SOURCE RECORDS Block Start

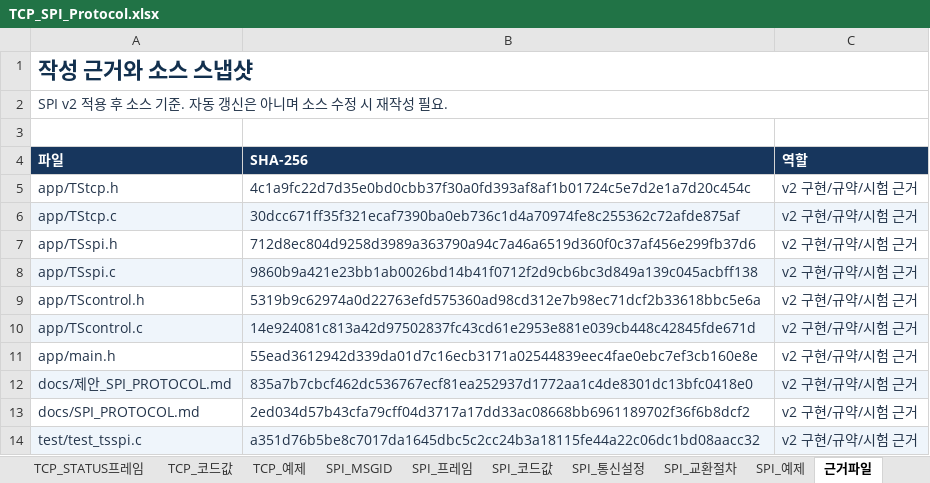
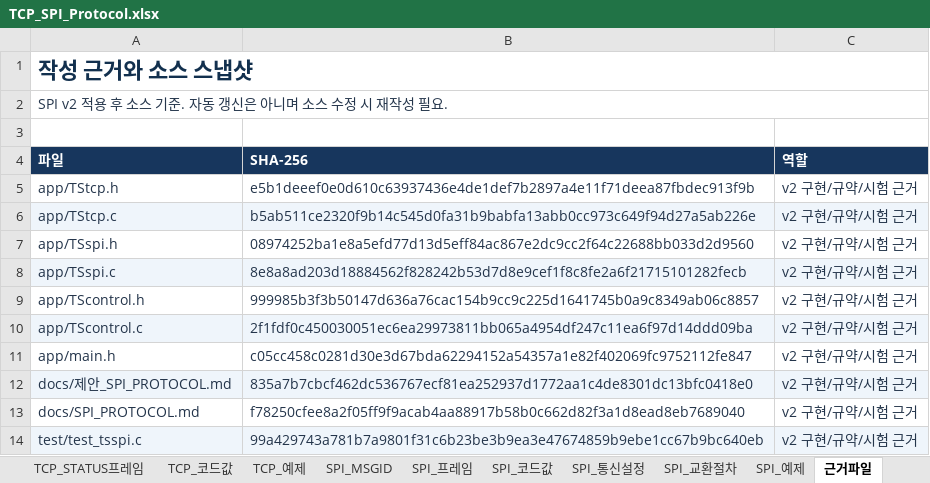
Before and after one commit to takecareYata/oht_project, an Excel workbook: oht_controller/docs/TCP_SPI_Protocol.xlsx, sheet 근거파일, drawn as a sheet; values as stored, in another font and other column widths than the file's, no borders; the diff names each change by its address in the sheet, - before the commit and + after, or states it on an @@ line.

```diff
--- a/oht_controller/docs/TCP_SPI_Protocol.xlsx (sheet 근거파일)
+++ b/oht_controller/docs/TCP_SPI_Protocol.xlsx (sheet 근거파일)
-B5 (SHA-256): 4c1a9fc22d7d35e0bd0cbb37f30a0fd393af8af1b01724c5e7d2e1a7d20c454c
+B5 (SHA-256): e5b1deeef0e0d610c63937436e4de1def7b2897a4e11f71deea87fbdec913f9b
-B6 (SHA-256): 30dcc671ff35f321ecaf7390ba0eb736c1d4a70974fe8c255362c72afde875af
+B6 (SHA-256): b5ab511ce2320f9b14c545d0fa31b9babfa13abb0cc973c649f94d27a5ab226e
-B7 (SHA-256): 712d8ec804d9258d3989a363790a94c7a46a6519d360f0c37af456e299fb37d6
+B7 (SHA-256): 08974252ba1e8a5efd77d13d5eff84ac867e2dc9cc2f64c22688bb033d2d9560
-B8 (SHA-256): 9860b9a421e23bb1ab0026bd14b41f0712f2d9cb6bc3d849a139c045acbff138
+B8 (SHA-256): 8e8a8ad203d18884562f828242b53d7d8e9cef1f8c8fe2a6f21715101282fecb
-B9 (SHA-256): 5319b9c62974a0d22763efd575360ad98cd312e7b98ec71dcf2b33618bbc5e6a
+B9 (SHA-256): 999985b3f3b50147d636a76cac154b9cc9c225d1641745b0a9c8349ab06c8857
-B10 (SHA-256): 14e924081c813a42d97502837fc43cd61e2953e881e039cb448c42845fde671d
+B10 (SHA-256): 2f1fdf0c450030051ec6ea29973811bb065a4954df247c11ea6f97d14ddd09ba
-B11 (SHA-256): 55ead3612942d339da01d7c16ecb3171a02544839eec4fae0ebc7ef3cb160e8e
+B11 (SHA-256): c05cc458c0281d30e3d67bda62294152a54357a1e82f402069fc9752112fe847
-B13 (SHA-256): 2ed034d57b43cfa79cff04d3717a17dd33ac08668bb6961189702f36f6b8dcf2
+B13 (SHA-256): f78250cfee8a2f05ff9f9acab4aa88917b58b0c662d82f3a1d8ead8eb7689040
-B14 (SHA-256): a351d76b5be8c7017da1645dbc5c2cc24b3a18115fe44a22c06dc1bd08aacc32
+B14 (SHA-256): 99a429743a781b7a9801f31c6b23be3b9ea3e47674859b9ebe1cc67b9bc640eb
```
Also changed, not shown: sheet TCP_코드값, sheet SPI_교환절차, sheet SPI_통신설정, sheet 개요, 13 other files.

SOURCE RECORDS Block End

WHAT YOU SHOULD DO: Each line of the data that has the string "other" should be returned.

YOUR RESPONSE:
Before and after one commit to takecareYata/oht_project, an Excel workbook: oht_controller/docs/TCP_SPI_Protocol.xlsx, sheet 근거파일, drawn as a sheet; values as stored, in another font and other column widths than the file's, no borders; the diff names each change by its address in the sheet, - before the commit and + after, or states it on an @@ line.
Also changed, not shown: sheet TCP_코드값, sheet SPI_교환절차, sheet SPI_통신설정, sheet 개요, 13 other files.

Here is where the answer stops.